When life begins to shed a tear just perk up and say a cheer.
L’s eight-year-old daughter has become interested in cheerleading, which is totally foreign to L, a Frenchwoman with a typically Continental outlook. Cheerleading is a foreign concept in Mexico, too, so I am a bit mystified by L’s daughter’s interest, but it is being sparked by at least one American mom at the international school. That, of course, leads me to the topic of the Winter Olympics, which – due to my encounter with la gripe – the flu – I have attempted to watch on television.

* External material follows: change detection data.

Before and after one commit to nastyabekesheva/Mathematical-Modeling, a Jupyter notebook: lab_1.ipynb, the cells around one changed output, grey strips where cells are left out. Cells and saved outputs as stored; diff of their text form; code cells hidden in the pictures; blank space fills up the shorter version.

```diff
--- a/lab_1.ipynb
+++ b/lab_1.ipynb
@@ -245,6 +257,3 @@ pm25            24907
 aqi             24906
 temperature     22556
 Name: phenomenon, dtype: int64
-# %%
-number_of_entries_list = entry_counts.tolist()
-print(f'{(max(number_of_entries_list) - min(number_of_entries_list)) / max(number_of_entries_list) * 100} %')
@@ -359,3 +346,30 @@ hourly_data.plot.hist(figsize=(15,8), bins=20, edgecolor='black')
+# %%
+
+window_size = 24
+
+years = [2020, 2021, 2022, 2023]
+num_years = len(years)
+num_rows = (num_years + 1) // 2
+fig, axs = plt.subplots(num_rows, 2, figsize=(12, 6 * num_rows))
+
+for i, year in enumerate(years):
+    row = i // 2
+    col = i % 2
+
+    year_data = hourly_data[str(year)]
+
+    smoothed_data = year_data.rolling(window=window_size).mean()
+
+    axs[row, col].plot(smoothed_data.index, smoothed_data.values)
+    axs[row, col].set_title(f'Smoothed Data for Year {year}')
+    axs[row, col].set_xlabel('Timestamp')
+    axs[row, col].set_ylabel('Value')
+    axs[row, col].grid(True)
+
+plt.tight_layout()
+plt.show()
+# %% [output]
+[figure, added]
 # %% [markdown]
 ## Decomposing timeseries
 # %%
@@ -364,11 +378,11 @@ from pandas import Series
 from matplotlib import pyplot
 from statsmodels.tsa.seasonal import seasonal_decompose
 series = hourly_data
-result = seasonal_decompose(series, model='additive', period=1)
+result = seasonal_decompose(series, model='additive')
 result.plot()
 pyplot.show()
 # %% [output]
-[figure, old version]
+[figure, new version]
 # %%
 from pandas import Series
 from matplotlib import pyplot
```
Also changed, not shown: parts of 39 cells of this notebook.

Actually, I’ve been somewhat successful in watching some of the Olympics on Mexican TV channels. It seems that whenever I switch to an American channel I encounter a commercial or worse – a “human” interest story about the struggles the American athlete overcame to become a world-class snowboarder while living in Phoenix or some remote village in Nebraska. If I stick to the Mexican channels I get to see sports in which Americans are not participating, unlike the American channels that seem to mostly favor the sports in which Americans excel or participate in greater numbers.
One of the American channels I receive is out of Miami, and it had, as its introduction to coverage of the games one night, local commentators linking the games to a south Floridian’s participation and hopes she would earn a gold medal. One of the commentators said something to the effect that that’s what we want, that’s the goal isn’t it, more gold medals for America?